Ovulation takes place when a fully grown egg is discharged from an ovary. This occurs when it is fertilized by a male sperm. If the egg is not fertilized, it is ejected from your body during your period. These cysts produce hormones known as androgens.
Women with Causes of PCOS often have high levels of androgens. This can affect a woman’s menstrual cycle.
Additionally, it can trigger several PCOS symptoms. Polycystic Ovary Syndrome is frequently treated with medication. This does not cure PCOS, but it does assist in reducing symptoms and avoiding a few more health issues.
Read More: PCOS vs PCOD
What are the Causes of PCOS (Polycystic Ovary Syndrome)?
The exact causes of PCOS are unknown, but it is thought to be related to abnormal hormone levels. Just like PCOD, Polycystic Ovary Syndrome can be caused due to poor lifestyle. Apart from being caused by sedentary lifestyle habits, do you know what causes Polycystic Ovary Syndrome?
The answer is- Insulin Resistance, Hormone Imbalance, and genetically inherited.
- Insulin Resistance.
Pancreas produces insulin hormones which help in controlling the amount of sugar in the blood. It helps in the transportation of glucose from the bloodstream into cells, where it is broken to produce energy. Insulin helps to move glucose from the blood into the cells, at the place where it is broken to produce energy.

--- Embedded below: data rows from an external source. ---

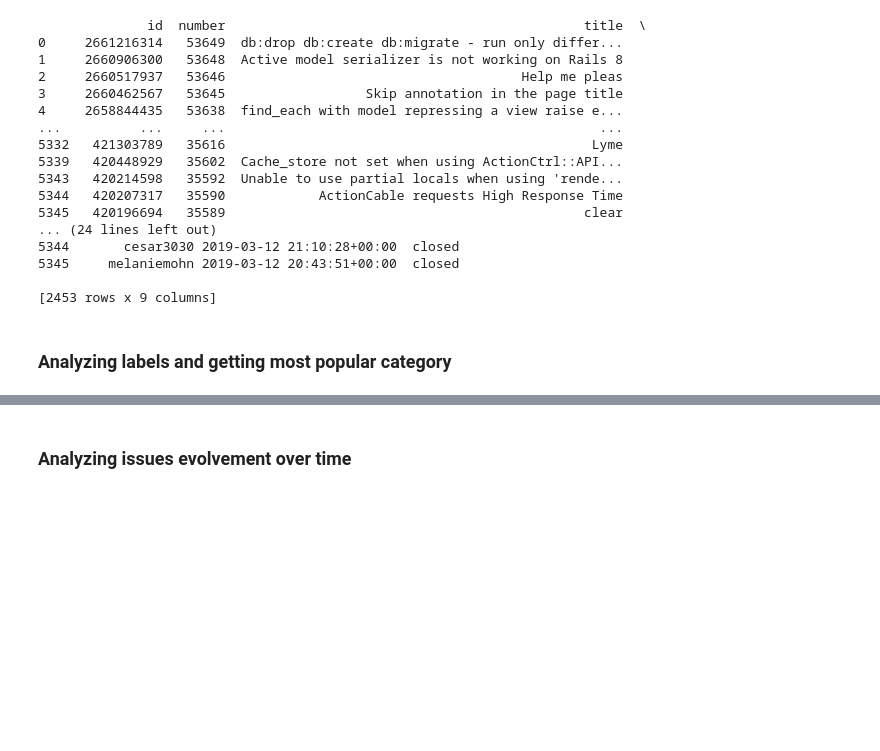
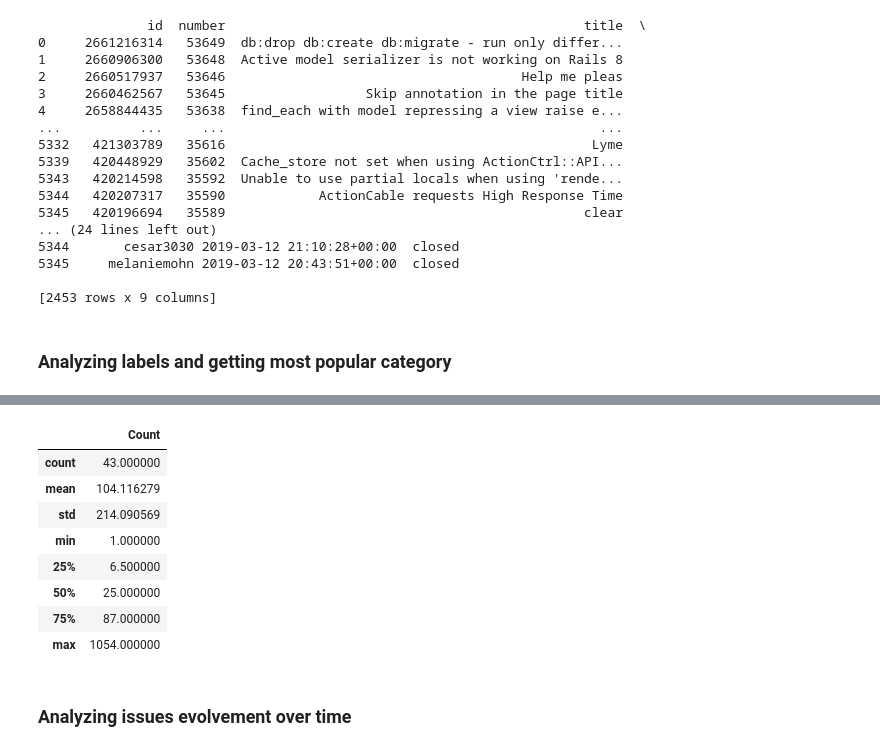
Before and after one commit to yazanj082/rails-issues-analysis, a Jupyter notebook: scripts/data_analysis.ipynb, the cells around one changed output, grey strips where cells are left out. Saved outputs shown, nothing was run; the diff lists cells and outputs as text; code cells hidden in the pictures; blank space fills up the shorter version.

```diff
--- a/scripts/data_analysis.ipynb
+++ b/scripts/data_analysis.ipynb
@@ -104,3 +140,15 @@ plt.show()
+# %%
+label_counts_df.describe()
+# %% [output]
+|  | Count |
+| count | 43.000000 |
+| mean | 104.116279 |
+| std | 214.090569 |
+| min | 1.000000 |
+| 25% | 6.500000 |
+| 50% | 25.000000 |
+| 75% | 87.000000 |
+| max | 1054.000000 |
 # %% [markdown]
 <h3>Analyzing issues evolvement over time</h3>
 # %%
```
Also changed, not shown: parts of 3 cells of this notebook, 4 other files.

The term “insulin resistance” refers to the body’s tissues being resistant to insulin’s effects. As a result, the body must produce more insulin to compensate for the loss.
High insulin levels cause the ovaries to overproduce testosterone, which interferes with the growth of follicles (sacs in the ovaries where eggs grow) and prevents the normal ovulation process.
Insulin resistance could also contribute to weight gain, which can increase PCOS symptoms since excess fat cause the body to produce more insulin.
- Hormone Imbalance
Several women with PCOS have an unequal distribution of certain hormone levels, including:
- Increased levels of prolactin – a hormone that stimulates the production of milk by the breast glands during pregnancy (only in certain women with PCOS).
- Increased levels of testosterone – a hormone that is frequently associated with men despite being produced in small amounts by all women.
- Low levels of SHBG (sex hormone-binding globulin) – a blood protein that binds to testosterone and minimizes its impact.
- Increased levels of luteinizing hormone (LH) – stimulate ovulation but can have unnatural effects on the ovarian follicles if levels are very high.
The exact cause of these hormonal changes is unknown. The changes could also be caused by the system’s insulin resistance.
- Genetically Inherited
Polycystic Ovary Syndrome (PCOS) can run in families in some cases. You are likely to be at a higher risk of getting PCOS if any of your family members, such as your mother, sister, or aunt, do. Therefore, it is beneficial to know your family history when it comes to PCOS.
This suggests that PCOS may have a genetic component, though specific genes linked to the condition have yet to be identified.
What causes Polycystic Ovary Syndrome (PCOS) is still unknown, most experts believe that a combination of genetic and environmental factors, such as diet and lifestyle, may be involved. In addition, certain hormones like insulin and testosterone have been linked to the condition. As such, early diagnosis and treatment of PCOS can help to reduce the severity of the symptoms and mitigate any potential health risks associated with the condition.